-- TASK BRIEF --
Copy each line below in which the string "parts" occurs.

[[ SUPPLIED DATA, beginning ]]

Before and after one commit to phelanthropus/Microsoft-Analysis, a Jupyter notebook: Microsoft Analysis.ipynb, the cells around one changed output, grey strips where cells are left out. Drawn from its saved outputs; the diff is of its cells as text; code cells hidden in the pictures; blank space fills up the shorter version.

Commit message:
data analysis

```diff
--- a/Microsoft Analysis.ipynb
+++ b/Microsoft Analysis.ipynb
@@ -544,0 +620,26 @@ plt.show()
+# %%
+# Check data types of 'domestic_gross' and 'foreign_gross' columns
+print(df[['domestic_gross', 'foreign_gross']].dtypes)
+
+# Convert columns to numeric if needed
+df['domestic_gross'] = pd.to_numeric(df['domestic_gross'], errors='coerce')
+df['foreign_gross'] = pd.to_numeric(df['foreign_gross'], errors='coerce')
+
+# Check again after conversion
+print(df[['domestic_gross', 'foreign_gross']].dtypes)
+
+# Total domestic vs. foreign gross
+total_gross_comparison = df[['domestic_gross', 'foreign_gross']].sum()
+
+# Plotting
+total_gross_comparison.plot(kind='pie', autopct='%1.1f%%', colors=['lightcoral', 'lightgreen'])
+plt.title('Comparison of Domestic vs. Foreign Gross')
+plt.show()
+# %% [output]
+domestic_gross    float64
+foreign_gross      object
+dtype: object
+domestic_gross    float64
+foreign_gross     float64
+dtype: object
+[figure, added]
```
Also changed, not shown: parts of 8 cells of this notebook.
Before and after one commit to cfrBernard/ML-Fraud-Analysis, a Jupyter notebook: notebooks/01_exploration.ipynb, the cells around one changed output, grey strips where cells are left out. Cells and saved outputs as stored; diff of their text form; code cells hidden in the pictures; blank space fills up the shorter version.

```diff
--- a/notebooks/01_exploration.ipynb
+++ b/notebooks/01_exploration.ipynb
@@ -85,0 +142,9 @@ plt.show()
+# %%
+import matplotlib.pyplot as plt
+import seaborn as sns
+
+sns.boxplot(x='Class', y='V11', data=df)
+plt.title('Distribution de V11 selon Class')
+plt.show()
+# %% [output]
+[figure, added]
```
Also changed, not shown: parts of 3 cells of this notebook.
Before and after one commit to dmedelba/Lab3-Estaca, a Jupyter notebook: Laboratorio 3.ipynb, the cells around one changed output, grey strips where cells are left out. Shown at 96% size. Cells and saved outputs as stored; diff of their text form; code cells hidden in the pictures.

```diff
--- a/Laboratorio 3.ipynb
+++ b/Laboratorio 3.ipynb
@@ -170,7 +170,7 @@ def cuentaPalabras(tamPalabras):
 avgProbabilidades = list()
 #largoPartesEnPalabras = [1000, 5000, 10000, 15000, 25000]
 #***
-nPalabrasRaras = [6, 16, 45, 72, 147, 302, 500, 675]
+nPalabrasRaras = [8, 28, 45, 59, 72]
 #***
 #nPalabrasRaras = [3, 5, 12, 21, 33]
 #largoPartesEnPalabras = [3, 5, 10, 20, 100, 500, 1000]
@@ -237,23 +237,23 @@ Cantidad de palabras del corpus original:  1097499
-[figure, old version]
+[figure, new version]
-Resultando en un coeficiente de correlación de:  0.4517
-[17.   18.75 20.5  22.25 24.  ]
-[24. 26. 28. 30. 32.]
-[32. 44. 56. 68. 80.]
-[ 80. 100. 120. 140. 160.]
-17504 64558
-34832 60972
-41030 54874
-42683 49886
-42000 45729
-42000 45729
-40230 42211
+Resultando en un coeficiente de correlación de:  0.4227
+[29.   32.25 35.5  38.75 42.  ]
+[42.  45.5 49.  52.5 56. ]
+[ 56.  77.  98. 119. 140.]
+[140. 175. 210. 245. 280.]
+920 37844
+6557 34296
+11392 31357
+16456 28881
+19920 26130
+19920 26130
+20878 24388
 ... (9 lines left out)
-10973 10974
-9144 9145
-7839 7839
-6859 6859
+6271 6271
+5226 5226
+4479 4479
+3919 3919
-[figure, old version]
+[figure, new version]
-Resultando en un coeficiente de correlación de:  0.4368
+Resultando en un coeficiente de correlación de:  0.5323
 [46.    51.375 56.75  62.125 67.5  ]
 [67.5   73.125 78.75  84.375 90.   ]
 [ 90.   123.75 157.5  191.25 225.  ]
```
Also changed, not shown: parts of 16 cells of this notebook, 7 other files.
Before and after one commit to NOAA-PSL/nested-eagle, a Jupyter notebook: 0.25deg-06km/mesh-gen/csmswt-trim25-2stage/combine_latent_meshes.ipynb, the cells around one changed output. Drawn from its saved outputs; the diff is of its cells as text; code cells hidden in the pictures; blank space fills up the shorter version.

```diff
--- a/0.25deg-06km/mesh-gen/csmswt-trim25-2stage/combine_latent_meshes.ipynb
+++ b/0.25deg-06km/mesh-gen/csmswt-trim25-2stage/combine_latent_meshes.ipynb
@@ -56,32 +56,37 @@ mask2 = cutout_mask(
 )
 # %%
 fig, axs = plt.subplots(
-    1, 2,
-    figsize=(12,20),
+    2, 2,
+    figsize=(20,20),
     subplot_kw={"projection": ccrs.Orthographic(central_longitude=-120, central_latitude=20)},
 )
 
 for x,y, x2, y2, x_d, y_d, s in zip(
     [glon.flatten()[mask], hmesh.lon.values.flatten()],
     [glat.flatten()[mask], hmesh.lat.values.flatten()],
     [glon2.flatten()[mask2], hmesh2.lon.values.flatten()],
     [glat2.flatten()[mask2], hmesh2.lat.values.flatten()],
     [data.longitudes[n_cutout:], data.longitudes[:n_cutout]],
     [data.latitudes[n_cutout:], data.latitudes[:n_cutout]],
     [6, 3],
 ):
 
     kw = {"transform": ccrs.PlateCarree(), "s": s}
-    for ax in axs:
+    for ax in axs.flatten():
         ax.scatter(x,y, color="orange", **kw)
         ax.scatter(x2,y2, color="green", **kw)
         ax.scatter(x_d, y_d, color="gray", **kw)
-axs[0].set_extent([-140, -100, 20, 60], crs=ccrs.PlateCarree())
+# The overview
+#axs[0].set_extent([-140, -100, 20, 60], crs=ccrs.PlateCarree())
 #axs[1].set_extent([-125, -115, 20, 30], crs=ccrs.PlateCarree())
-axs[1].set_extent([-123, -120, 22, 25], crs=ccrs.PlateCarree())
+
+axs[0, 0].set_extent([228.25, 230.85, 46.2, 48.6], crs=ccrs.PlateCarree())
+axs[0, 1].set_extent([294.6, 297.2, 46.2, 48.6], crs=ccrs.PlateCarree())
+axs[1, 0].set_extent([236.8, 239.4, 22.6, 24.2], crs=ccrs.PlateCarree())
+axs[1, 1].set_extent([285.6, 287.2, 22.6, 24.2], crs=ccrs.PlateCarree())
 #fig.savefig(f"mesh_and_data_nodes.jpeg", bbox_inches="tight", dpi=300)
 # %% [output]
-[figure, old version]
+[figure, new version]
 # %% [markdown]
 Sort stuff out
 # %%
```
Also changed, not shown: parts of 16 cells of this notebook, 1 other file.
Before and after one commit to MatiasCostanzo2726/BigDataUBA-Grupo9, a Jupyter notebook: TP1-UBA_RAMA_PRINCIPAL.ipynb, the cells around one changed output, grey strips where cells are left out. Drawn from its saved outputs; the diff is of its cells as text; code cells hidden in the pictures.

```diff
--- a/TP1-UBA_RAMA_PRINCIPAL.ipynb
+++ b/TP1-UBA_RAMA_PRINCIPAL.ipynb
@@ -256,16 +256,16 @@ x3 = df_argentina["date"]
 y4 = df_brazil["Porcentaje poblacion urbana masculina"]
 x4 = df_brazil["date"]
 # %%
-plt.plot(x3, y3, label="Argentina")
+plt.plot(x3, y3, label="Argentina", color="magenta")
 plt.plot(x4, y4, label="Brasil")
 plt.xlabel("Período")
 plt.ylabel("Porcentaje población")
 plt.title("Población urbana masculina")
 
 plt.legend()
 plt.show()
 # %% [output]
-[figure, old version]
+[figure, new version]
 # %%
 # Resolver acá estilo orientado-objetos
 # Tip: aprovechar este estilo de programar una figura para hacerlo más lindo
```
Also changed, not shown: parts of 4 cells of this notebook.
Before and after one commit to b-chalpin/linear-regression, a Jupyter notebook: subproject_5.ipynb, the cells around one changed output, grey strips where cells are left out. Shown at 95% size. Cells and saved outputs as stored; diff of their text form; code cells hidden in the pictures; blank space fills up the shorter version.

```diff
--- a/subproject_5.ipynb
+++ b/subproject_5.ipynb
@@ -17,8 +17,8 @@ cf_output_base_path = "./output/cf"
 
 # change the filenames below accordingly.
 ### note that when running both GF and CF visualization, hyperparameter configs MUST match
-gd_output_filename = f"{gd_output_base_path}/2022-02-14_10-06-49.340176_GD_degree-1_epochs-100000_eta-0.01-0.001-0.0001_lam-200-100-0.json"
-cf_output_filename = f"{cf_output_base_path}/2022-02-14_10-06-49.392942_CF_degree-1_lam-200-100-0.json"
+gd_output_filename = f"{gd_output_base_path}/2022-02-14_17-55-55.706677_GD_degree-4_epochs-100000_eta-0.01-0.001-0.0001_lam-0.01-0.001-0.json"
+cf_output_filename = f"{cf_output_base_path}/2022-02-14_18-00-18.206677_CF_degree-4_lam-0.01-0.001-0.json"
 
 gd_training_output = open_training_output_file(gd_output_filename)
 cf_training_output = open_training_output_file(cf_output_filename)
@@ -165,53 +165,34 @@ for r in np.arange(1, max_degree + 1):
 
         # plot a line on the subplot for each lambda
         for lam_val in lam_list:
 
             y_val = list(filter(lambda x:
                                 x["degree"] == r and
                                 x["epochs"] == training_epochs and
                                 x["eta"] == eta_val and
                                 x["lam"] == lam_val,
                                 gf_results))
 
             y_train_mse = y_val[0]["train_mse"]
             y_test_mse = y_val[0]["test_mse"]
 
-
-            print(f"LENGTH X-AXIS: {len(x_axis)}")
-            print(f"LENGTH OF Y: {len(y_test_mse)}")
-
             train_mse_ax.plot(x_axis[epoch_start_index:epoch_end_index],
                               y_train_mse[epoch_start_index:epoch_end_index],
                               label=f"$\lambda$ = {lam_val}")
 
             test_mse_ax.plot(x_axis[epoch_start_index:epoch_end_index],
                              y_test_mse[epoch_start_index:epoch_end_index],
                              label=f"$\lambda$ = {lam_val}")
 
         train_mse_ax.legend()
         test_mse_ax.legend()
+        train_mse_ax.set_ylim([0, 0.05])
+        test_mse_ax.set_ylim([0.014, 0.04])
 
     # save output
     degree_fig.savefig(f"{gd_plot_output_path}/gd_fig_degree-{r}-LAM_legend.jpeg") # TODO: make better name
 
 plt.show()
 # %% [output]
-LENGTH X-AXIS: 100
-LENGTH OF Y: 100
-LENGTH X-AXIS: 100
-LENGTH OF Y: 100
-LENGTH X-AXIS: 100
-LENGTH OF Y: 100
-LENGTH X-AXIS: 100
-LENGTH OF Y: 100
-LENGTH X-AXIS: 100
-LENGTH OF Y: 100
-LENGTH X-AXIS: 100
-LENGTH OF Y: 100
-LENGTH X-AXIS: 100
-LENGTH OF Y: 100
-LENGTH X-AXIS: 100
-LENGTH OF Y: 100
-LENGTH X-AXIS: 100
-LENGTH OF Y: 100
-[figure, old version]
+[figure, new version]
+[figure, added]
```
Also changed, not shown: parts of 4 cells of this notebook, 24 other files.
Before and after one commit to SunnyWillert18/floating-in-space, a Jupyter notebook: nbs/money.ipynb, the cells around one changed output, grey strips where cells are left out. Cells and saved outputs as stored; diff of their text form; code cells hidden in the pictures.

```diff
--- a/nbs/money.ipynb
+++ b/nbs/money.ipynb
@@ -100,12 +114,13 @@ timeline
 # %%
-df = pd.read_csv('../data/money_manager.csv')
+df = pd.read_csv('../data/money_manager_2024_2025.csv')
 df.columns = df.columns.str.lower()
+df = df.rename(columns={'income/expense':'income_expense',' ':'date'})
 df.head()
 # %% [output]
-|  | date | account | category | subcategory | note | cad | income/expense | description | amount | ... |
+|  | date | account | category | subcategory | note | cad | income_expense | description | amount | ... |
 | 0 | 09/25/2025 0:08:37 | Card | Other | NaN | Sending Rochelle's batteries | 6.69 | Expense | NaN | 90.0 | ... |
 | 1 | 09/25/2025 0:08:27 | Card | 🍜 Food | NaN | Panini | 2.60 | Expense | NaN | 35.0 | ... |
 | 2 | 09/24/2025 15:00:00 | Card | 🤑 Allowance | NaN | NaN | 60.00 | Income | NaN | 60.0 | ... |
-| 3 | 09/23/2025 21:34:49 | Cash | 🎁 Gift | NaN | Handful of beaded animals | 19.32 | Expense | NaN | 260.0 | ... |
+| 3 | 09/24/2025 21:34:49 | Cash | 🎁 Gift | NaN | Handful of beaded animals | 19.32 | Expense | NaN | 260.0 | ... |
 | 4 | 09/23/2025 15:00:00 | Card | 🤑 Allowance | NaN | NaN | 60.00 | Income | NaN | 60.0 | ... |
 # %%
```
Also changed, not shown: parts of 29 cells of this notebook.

[[ SUPPLIED DATA, end ]]

-- TASK OUTPUT --
Also changed, not shown: parts of 8 cells of this notebook.
Also changed, not shown: parts of 3 cells of this notebook.
Also changed, not shown: parts of 16 cells of this notebook, 7 other files.
Also changed, not shown: parts of 16 cells of this notebook, 1 other file.
Also changed, not shown: parts of 4 cells of this notebook.
Also changed, not shown: parts of 4 cells of this notebook, 24 other files.
Also changed, not shown: parts of 29 cells of this notebook.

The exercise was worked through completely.